In a recent AARP survey, a shocking 71% responded that they didn’t pay any fees for their 401(k) mutual fund investments. I didn’t realize that Wall Street had suddenly earned a reputation for working pro bono. Well this simply isn’t the case, and investors need to better educate themselves on the cost of owning mutual funds which can be very reasonable (index funds) to exorbitant (load funds.)
If you are a 401(k) participant, it is very likely that you are invested in a target date fund. Vanguard expects that by 2016, 80% of new participants will invest solely in target date funds up from 64% in 2011.
If you aren’t familiar, target date funds combine several mutual funds into one easy to digest fund and are managed to become more conservative as participants move closer to retirement age.
IMPORTANT DISCLOSURE INFORMATION

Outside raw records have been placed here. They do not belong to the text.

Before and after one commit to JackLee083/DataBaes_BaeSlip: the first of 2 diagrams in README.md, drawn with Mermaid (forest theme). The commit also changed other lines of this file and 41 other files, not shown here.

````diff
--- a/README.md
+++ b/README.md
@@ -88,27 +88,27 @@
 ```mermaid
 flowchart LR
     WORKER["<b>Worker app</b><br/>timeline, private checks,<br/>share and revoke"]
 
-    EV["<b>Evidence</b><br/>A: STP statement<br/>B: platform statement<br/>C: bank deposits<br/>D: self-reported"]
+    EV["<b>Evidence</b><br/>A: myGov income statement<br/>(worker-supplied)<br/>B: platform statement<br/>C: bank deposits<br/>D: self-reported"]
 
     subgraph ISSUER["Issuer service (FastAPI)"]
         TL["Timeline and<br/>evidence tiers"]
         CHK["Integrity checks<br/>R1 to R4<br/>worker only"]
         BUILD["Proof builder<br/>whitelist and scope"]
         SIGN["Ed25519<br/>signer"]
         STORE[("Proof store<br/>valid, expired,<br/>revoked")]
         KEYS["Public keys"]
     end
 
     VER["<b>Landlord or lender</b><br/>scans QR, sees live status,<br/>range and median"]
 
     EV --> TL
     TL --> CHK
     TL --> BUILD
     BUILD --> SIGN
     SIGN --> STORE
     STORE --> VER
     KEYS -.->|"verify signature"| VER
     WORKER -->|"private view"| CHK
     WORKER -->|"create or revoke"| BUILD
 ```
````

Please remember that past performance may not be indicative of future results. Different types of investments involve varying degrees of risk, and there can be no assurance that the future performance of any specific investment, investment strategy, or product (including the investments and/or investment strategies recommended or undertaken by Runnymede Capital Management, Inc.), or any non-investment related content, made reference to directly or indirectly in this blog will be profitable, equal any corresponding indicated historical performance level(s), be suitable for your portfolio or individual situation, or prove successful. Due to various factors, including changing market conditions and/or applicable laws, the content may no longer be reflective of current opinions or positions. Moreover, you should not assume that any discussion or information contained in this blog serves as the receipt of, or as a substitute for, personalized investment advice from Runnymede Capital Management, Inc. To the extent that a reader has any questions regarding the applicability of any specific issue discussed above to his/her individual situation, he/she is encouraged to consult with the professional advisor of his/her choosing. Runnymede Capital Management, Inc. is neither a law firm nor a certified public accounting firm and no portion of the blog content should be construed as legal or accounting advice. A copy of Runnymede Capital Management, Inc.’s current written disclosure statement discussing our advisory services and fees is available for review upon request.